Well, if it's not Yukon, or Newfoundland ... then it must be Nova Scotia!!

Looks like Fort Anne! Fort Anne is Canada's oldest national historic site. It was declared a Dominion park in 1917. The Scots built the first fort on the site in 1629 and the French later followed with four forts. These forts changed hands several times through the continuous rivalry between the French and the English. In 1935 the Officers' Quarters, originally constructed in 1797 were extensively rebuilt to form the museum in Harry's picture.

Both imperial powers considered the conquest of this fortified site as the key to domination of the part of eastern Canada known by the French as "Acadie" and by the British as "Nova Scotia."

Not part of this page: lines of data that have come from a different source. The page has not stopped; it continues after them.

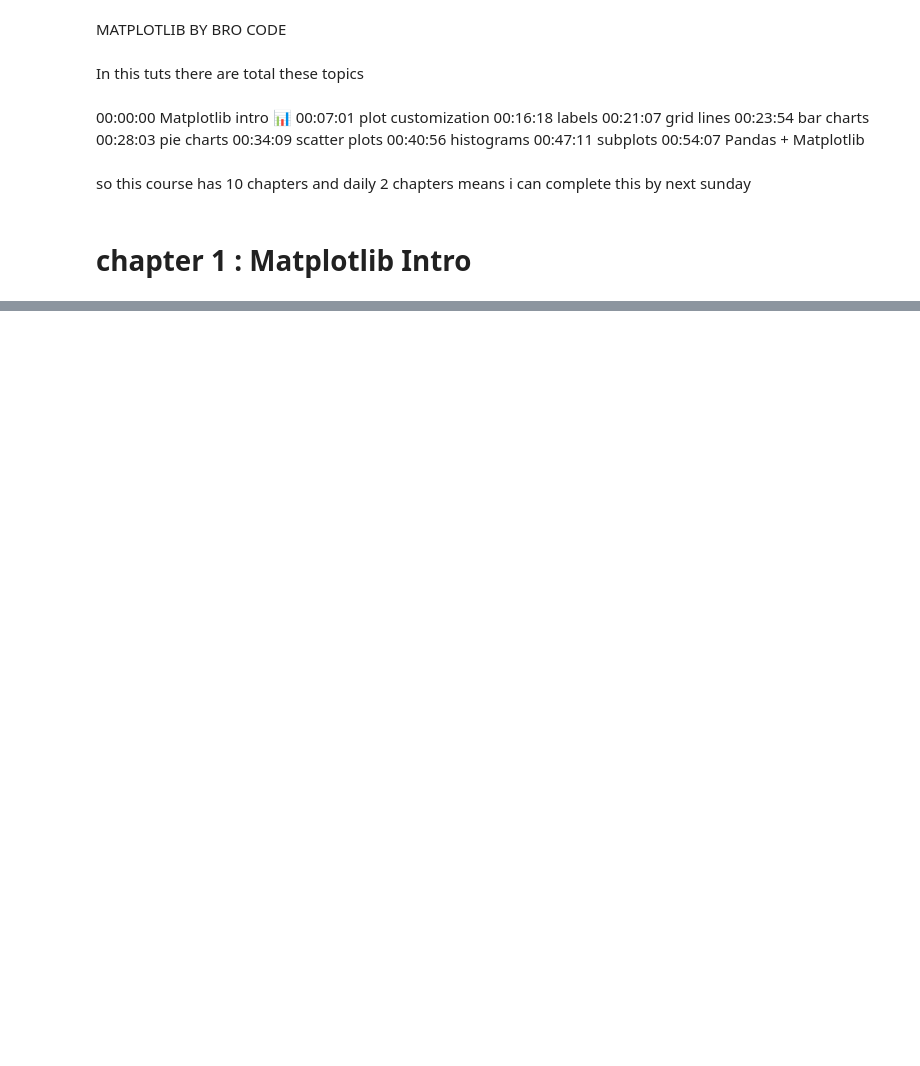
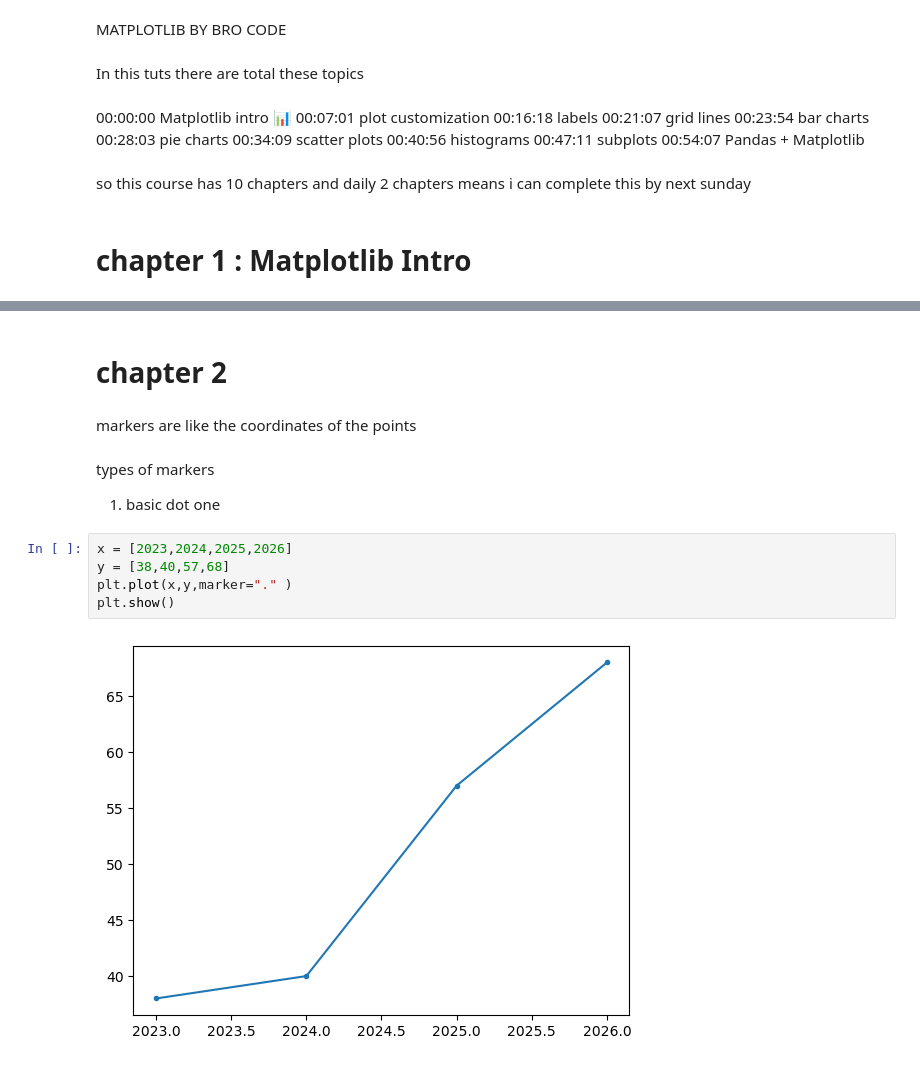
Before and after one commit to Himeshkar11/MATPLOTLIB, a Jupyter notebook: matplotlib.ipynb, the cells around one changed output, grey strips where cells are left out. Drawn from its saved outputs; the diff is of its cells as text; blank space fills up the shorter version.

```diff
--- a/matplotlib.ipynb
+++ b/matplotlib.ipynb
@@ -25,0 +45,14 @@ print(matplotlib.__version__)
+# %% [markdown]
+# chapter 2
+# %% [markdown]
+markers are like the coordinates of the points
+# %% [markdown]
+types of markers
+1. basic dot one
+# %%
+x = [2023,2024,2025,2026]
+y = [38,40,57,68]
+plt.plot(x,y,marker="." )
+plt.show()
+# %% [output]
+[figure, added]
```
Also changed, not shown: parts of 35 cells of this notebook, 1 other file.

The town is currently called Annapolis Royal.

The are was first occupied by the Acadians, who was expelled from their homeland by the British.

The town was previously called Port Royal, but renamed in honour of Queen Anne.

That's it!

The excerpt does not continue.